▶ **Action item**
Return every line from the records below that has the word "Gears".

▶ **Input material**
* * * *
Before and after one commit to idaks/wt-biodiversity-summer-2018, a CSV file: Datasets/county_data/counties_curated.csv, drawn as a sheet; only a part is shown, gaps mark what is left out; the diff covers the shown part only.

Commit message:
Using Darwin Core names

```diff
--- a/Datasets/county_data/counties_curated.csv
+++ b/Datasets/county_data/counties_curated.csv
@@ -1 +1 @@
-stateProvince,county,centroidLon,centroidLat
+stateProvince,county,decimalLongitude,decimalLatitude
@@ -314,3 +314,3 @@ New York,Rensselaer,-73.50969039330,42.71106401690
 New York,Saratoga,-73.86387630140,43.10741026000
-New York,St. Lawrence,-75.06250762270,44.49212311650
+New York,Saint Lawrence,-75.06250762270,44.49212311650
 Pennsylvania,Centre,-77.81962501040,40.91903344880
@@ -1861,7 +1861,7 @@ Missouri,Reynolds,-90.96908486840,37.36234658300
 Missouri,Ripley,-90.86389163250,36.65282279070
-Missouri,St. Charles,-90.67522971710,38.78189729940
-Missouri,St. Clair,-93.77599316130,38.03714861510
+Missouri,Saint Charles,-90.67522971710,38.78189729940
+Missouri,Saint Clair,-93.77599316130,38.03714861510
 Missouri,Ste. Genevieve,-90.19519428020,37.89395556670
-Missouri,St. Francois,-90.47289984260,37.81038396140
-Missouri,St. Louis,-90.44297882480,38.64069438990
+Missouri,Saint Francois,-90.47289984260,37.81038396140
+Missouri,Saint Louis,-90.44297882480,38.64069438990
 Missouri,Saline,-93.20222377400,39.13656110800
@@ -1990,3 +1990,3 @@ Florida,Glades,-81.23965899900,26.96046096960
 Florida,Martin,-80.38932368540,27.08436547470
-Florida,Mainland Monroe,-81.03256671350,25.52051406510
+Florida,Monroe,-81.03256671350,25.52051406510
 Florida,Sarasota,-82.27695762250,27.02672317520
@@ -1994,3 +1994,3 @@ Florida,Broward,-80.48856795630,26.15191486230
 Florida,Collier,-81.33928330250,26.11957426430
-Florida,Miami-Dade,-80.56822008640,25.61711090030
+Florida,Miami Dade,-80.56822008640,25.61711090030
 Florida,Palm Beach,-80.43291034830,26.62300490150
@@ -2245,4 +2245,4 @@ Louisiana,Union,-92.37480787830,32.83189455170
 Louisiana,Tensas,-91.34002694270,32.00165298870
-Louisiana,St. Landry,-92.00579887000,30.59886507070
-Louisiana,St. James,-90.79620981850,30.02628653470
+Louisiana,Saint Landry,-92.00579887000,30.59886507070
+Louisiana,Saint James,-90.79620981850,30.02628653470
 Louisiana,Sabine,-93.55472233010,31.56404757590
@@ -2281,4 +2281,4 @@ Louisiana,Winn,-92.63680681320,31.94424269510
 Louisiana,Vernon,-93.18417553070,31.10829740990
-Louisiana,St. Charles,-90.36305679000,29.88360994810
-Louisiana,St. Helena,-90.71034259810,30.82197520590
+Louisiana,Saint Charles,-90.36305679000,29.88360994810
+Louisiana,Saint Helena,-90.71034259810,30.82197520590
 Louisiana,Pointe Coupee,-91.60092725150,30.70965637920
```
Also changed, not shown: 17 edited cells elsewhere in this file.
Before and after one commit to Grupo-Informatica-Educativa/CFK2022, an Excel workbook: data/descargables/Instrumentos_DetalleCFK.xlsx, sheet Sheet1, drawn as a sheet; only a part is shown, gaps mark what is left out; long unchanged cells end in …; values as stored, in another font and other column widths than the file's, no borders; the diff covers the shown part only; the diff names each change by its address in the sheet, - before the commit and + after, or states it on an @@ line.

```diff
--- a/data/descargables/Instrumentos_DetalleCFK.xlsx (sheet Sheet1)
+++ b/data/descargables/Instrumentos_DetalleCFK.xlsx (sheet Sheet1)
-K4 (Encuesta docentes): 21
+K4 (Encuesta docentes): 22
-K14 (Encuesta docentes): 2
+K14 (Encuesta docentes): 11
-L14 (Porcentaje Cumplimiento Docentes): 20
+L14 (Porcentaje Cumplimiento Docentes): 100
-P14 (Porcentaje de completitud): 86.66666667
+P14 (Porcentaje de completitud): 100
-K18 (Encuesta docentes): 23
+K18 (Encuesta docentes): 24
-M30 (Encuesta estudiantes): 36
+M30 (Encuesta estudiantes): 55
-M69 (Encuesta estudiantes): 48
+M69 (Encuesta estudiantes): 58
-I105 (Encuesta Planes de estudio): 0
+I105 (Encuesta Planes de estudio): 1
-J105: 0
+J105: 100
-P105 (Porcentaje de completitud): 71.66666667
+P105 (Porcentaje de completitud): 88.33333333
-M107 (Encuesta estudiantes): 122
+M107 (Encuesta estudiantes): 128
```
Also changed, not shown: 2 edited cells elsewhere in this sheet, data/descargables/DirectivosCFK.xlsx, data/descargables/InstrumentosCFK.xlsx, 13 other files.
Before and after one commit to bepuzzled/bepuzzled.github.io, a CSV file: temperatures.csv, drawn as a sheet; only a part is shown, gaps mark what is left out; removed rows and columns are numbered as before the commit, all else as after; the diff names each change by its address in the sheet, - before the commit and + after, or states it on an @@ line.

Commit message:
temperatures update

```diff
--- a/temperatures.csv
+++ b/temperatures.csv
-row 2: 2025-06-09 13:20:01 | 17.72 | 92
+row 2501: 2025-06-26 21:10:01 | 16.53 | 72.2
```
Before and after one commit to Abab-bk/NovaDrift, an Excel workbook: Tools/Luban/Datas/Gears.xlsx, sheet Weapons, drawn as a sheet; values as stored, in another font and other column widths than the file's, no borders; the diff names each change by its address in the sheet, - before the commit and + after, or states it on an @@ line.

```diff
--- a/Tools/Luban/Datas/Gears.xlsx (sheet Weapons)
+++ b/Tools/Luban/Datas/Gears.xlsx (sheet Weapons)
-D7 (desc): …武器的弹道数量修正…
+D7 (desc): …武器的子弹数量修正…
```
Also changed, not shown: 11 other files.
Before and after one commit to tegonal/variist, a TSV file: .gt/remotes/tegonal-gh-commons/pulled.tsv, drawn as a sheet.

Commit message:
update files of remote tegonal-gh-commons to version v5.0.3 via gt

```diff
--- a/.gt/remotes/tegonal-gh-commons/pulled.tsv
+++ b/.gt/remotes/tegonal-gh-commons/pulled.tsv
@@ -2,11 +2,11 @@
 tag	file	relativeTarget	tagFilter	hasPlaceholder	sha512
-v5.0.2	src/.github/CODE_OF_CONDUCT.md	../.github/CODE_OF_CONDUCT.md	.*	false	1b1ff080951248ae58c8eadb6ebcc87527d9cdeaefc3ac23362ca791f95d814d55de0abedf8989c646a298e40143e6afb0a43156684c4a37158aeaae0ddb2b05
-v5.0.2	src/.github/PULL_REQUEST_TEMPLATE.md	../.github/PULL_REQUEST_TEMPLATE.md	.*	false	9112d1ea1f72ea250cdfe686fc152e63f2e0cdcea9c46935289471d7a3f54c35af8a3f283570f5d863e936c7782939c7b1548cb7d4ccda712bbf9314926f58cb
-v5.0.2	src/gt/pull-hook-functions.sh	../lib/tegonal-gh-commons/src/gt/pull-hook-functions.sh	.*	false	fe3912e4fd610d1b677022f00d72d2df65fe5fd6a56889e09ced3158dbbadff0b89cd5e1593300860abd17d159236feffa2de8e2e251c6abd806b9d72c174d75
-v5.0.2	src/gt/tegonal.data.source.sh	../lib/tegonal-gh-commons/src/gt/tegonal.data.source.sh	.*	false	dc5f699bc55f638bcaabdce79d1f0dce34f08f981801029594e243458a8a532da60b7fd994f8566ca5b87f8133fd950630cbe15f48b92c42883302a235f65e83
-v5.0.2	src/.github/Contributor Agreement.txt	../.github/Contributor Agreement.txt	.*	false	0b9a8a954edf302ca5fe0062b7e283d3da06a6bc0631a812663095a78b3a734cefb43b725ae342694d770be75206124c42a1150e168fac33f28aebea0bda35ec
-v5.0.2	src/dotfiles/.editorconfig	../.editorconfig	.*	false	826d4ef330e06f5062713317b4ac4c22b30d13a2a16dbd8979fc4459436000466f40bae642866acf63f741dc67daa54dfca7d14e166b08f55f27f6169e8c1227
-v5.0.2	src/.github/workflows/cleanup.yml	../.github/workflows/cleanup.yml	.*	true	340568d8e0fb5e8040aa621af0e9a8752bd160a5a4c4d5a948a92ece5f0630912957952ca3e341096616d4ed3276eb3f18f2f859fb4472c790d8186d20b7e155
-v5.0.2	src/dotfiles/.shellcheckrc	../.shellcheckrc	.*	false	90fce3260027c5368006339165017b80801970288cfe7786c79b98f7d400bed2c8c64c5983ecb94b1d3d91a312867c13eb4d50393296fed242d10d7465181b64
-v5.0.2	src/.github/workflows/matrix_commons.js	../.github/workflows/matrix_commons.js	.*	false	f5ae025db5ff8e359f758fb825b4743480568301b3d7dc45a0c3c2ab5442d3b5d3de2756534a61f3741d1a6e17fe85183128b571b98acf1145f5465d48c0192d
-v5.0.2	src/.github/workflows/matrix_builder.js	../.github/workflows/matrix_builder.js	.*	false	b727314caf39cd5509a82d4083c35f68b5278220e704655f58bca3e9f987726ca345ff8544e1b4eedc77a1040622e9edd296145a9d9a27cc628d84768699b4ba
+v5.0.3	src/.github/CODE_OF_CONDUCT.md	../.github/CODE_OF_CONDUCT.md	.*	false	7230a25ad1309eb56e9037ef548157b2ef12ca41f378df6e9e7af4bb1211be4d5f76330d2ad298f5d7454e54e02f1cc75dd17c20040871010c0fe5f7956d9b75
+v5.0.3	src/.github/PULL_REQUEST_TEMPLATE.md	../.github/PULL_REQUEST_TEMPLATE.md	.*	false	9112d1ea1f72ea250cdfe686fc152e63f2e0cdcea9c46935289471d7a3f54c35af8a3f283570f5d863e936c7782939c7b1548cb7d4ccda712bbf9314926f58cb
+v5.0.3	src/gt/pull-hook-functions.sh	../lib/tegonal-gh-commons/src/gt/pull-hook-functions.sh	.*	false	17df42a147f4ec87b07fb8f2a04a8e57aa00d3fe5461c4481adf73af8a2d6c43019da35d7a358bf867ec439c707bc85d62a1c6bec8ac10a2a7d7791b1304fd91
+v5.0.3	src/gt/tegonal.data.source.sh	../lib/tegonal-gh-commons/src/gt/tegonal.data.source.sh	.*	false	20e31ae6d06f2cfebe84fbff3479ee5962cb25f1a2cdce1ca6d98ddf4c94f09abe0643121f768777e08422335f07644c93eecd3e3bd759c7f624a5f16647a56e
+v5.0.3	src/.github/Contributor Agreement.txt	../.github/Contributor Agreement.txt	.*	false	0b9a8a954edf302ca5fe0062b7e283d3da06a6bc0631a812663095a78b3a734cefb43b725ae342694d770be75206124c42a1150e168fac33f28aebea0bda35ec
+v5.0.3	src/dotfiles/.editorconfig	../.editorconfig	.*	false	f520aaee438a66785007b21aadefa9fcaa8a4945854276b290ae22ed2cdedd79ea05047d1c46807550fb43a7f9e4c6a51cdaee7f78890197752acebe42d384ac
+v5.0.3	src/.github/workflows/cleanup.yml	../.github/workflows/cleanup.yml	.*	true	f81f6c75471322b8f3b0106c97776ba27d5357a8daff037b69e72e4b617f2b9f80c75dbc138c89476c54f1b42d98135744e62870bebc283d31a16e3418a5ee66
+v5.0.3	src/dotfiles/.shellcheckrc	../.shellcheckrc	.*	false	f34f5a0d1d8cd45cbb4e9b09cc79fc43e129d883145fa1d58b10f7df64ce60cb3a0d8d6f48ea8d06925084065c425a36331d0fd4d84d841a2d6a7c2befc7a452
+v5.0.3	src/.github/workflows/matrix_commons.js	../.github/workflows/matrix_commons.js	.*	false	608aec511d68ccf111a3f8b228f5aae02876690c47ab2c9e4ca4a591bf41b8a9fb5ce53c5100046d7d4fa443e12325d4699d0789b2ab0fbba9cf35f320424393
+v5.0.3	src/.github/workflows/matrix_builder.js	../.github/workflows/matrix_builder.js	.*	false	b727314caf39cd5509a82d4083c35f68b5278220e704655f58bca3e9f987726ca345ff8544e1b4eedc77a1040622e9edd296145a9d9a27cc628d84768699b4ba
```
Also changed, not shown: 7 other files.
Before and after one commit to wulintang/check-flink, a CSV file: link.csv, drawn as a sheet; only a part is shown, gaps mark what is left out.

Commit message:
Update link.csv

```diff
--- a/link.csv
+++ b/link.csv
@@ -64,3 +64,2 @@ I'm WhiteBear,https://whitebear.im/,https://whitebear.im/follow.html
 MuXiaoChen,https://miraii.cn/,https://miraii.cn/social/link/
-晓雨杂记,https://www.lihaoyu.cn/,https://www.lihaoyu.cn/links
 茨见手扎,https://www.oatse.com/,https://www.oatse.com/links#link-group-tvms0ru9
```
* * * *
▶ **Written solution**
Before and after one commit to Abab-bk/NovaDrift, an Excel workbook: Tools/Luban/Datas/Gears.xlsx, sheet Weapons, drawn as a sheet; values as stored, in another font and other column widths than the file's, no borders; the diff names each change by its address in the sheet, - before the commit and + after, or states it on an @@ line.
--- a/Tools/Luban/Datas/Gears.xlsx (sheet Weapons)
+++ b/Tools/Luban/Datas/Gears.xlsx (sheet Weapons)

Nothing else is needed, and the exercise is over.